Ashes, 3rd World Farming, and Regrets

This past Ash Wednesday, I was thinking about how weird it is that we get our foreheads smeared with calcium carbonate to begin a season of repentance and to give us hope for Easter. I won’t quote which songs we sang at the liturgy, but they were categorically unhelpful for giving insight into why we do what we do. I admit that I started to glaze over during the homily and I started thinking about a big pile of ashes. I remembered a video I saw in a college human geography class when we were learning about the manner in which many developing or 3rd world residents cultivate crops. They use the “slash and burn” technique. They slash a few acres of jungle or vegetation and then they burn everything they cut. The nutrients that had been stored within the trees are now released through the chemical change from wood to ash and they enter into the soil. When seeds are planted in the ashes, they have access to the nutrients in the ash and they can grow thereby providing food to the village.

I have never identified with people who say, “I have no regrets.” That must feel great because I very often feel the heavy burden of deep regret. I have hurt people. I have made bad decisions. I have been selfish, shortsighted, arrogant, untrustworthy, lazy, and deceitful. I’m a sinner and I regret every single moment when I have sinned. But even when I have not sinned in the strictest sense of the word, I have much I regret due to being impulsive and blithely going about my own interest. I’d like to be released from all of these regrets and have the damage done be restored.
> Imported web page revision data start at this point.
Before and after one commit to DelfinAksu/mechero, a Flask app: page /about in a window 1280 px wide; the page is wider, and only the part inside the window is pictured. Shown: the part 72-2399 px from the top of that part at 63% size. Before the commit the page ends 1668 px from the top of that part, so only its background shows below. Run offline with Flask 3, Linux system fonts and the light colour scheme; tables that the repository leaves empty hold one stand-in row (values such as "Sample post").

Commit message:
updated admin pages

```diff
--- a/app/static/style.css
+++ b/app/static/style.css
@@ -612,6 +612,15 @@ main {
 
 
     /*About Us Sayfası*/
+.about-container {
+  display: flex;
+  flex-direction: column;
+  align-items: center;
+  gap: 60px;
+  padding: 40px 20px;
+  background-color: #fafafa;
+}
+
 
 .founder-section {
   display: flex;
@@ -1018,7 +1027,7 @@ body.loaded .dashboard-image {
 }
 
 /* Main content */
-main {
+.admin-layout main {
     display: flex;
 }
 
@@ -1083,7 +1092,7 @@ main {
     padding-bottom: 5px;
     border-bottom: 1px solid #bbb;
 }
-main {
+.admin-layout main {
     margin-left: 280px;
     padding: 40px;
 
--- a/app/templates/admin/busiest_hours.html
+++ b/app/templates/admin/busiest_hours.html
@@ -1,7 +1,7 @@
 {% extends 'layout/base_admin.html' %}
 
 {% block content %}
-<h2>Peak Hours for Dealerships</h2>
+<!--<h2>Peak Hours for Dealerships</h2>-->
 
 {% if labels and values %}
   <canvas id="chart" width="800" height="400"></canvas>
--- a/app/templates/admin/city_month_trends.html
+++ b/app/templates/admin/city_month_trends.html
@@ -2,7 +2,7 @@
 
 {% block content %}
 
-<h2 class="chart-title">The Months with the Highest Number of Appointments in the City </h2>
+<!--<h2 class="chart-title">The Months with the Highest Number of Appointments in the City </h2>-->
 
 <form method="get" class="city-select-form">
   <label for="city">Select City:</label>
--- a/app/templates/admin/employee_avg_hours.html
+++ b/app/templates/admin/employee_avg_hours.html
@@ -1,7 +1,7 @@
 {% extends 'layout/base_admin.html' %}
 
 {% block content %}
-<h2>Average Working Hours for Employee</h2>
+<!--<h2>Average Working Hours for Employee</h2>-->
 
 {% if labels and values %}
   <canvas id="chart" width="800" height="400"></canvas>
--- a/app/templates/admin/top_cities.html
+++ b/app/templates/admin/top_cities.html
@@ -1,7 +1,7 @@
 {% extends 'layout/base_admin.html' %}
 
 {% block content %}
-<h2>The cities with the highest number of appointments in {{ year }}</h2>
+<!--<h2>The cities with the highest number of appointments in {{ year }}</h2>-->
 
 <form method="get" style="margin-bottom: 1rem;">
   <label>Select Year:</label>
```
Now the ashes begin to be hopeful.

I love the biblical image of the Holy Spirit as fire and the way that the Letter to the Hebrews describes God as an “all-consuming fire”. My beloved youth minister when I was a teenager, Mary Catherine George, used call Holy Week “the Week of Fire”. I think she has it right and I would extend it to all of Lent: 40 days of fire. As Christians, our hope is in the power of the Holy Spirit, the Love of God, to burn away everything that is not love within. For me, the regrets I have will not go away, but the Love of God, the fire of Love can transform them and they can become the fertile ground for holiness. Nutrients and richness are in the memories of the regrets. Maybe this is the rich soil that Jesus was talking about when the sower sows the Word of God. Maybe this is how someone goes from being rocky soil to fertile soil. Sin and regrets get burned by the love of God and we become receptive to God’s work in our lives. I’m thinking the ashes aren’t just going to be the way I begin Lent, but they are going to be the constant symbol this Lent and become my prayer. “God, by the fire of your love, burn away everything that is not love. And let those ashes become a place where holiness can grow.”

The smearing on my forehead symbolized the transformation of sin, regret, and mistakes. I wanted the person to smudge those ashes deep in my pores because Romans 8:28 says that all things will work for good for those who love the Lord and are called according to his purpose. If God can work the crucifixion into resurrection, he can take this dust and sow the seeds of temperance, chastity, charity, diligence, patience, kindness, and humility.

Then, the very things that burdened me will become the soil for holiness.